[Web page edit records]
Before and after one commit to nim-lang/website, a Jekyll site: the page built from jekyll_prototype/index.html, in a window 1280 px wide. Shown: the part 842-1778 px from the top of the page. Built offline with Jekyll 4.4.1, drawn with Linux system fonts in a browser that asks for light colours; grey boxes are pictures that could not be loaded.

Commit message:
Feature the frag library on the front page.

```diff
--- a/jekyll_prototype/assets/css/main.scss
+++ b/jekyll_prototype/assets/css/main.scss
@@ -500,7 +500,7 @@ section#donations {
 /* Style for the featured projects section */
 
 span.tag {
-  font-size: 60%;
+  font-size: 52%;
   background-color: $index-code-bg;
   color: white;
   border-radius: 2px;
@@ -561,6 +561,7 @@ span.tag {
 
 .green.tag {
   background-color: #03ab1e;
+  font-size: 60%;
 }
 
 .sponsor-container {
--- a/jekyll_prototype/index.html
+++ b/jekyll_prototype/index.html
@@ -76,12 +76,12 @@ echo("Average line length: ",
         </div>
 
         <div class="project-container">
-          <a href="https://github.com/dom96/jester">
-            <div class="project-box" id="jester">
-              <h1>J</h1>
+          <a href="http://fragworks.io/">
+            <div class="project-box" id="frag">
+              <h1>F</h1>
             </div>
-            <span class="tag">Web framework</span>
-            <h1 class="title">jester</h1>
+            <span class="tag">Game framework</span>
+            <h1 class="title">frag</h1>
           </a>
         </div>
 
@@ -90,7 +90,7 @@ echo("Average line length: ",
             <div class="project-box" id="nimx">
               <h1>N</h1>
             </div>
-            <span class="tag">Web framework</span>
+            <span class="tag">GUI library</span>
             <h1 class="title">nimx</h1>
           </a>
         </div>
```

* * *

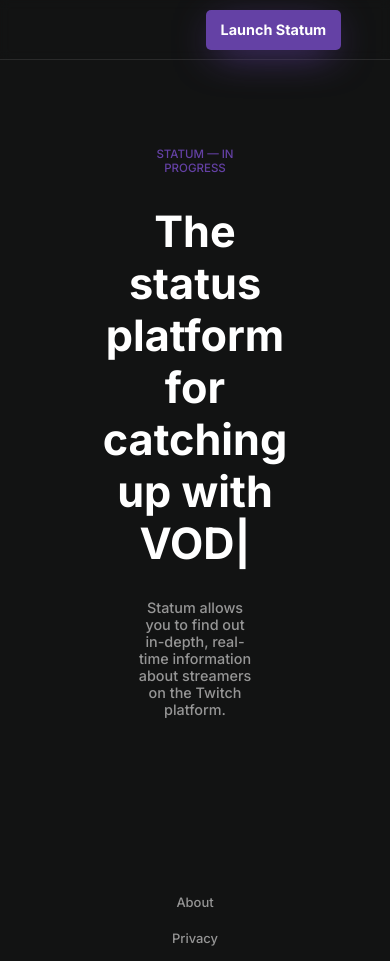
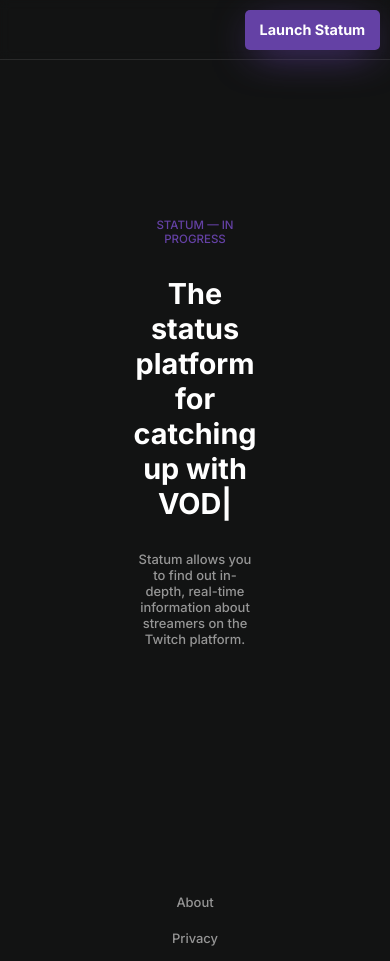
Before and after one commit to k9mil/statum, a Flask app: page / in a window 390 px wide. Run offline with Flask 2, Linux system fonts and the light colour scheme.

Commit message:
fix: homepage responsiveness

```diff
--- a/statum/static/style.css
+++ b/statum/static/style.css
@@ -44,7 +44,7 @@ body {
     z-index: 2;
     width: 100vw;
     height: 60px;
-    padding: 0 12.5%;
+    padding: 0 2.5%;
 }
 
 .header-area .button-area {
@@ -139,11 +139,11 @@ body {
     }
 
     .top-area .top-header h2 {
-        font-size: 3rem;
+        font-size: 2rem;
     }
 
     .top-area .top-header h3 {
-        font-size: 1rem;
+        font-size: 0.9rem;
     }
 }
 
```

* * *

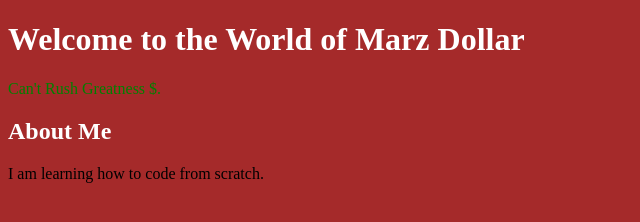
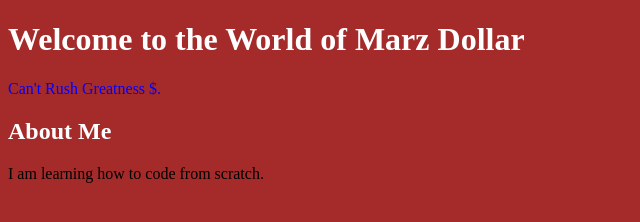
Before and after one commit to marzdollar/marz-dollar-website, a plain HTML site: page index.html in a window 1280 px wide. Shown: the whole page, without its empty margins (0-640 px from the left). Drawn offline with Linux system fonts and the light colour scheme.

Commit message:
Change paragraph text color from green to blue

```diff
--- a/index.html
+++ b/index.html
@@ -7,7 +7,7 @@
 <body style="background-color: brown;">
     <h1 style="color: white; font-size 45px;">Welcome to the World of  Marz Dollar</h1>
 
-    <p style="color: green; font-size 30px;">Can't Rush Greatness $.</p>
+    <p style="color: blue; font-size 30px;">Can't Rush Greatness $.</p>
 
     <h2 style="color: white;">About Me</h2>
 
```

■ **TRY IT**: Which lines in the records above hold the string "main"? Copy each of them.

■ **ANSWER TO THE PROBLEM**:
--- a/jekyll_prototype/assets/css/main.scss
+++ b/jekyll_prototype/assets/css/main.scss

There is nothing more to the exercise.